THE PROBLEM ->
For each line of the listing that contains "class", make a copy and return it.

MATERIAL FOR THE TASK ->
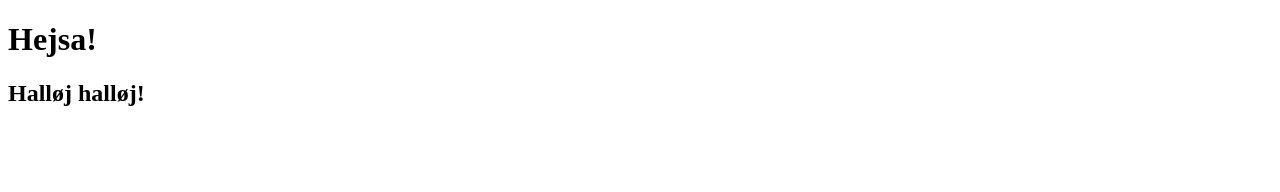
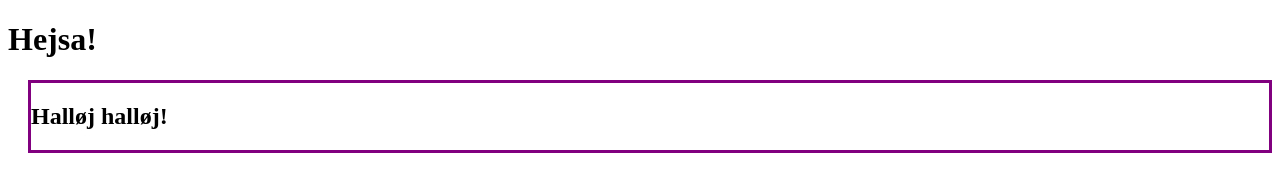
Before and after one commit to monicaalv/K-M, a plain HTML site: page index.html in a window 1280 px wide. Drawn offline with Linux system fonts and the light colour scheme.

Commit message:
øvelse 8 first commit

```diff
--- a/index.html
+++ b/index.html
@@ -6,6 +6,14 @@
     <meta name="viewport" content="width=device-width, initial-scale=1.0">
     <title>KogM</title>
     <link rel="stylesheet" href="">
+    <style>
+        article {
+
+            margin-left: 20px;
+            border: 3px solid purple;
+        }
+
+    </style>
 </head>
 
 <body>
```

* * *

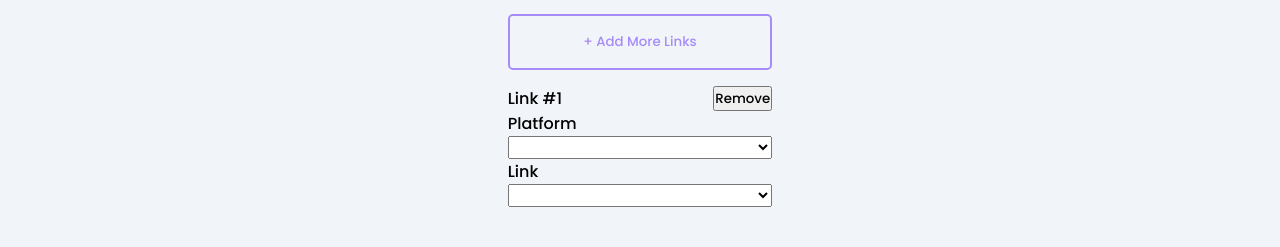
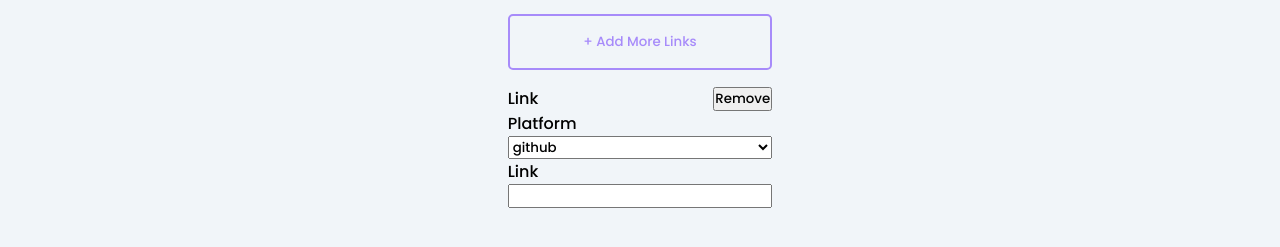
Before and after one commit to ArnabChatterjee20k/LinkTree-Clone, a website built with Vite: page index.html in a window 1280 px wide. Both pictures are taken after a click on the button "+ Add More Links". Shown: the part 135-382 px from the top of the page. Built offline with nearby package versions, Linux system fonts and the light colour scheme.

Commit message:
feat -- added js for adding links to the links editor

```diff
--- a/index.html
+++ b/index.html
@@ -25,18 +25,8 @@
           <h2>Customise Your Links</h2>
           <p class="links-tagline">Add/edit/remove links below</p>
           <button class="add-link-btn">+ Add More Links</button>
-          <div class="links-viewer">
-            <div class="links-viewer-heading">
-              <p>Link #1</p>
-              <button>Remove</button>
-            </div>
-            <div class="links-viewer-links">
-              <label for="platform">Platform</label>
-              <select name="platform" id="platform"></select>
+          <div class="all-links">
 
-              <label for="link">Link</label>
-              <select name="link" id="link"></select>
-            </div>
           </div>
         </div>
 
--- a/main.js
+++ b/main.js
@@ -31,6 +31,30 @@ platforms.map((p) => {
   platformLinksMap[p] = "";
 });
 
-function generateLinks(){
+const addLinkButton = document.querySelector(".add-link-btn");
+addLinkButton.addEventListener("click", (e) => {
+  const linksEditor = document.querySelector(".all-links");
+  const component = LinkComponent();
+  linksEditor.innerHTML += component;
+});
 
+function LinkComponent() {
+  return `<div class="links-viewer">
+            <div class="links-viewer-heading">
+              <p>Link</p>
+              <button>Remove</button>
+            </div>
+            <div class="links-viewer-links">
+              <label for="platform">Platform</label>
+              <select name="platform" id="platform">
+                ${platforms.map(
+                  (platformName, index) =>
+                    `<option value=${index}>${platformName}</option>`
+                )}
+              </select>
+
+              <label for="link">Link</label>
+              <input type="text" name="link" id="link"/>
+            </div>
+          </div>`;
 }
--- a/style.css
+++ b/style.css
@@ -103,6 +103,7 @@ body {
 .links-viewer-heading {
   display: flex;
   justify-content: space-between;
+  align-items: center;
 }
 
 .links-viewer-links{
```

EXERCISE SOLUTION ->
           <p class="links-tagline">Add/edit/remove links below</p>
           <button class="add-link-btn">+ Add More Links</button>
-          <div class="links-viewer">
-            <div class="links-viewer-heading">
-            <div class="links-viewer-links">
+          <div class="all-links">
+  return `<div class="links-viewer">
+            <div class="links-viewer-heading">
+            <div class="links-viewer-links">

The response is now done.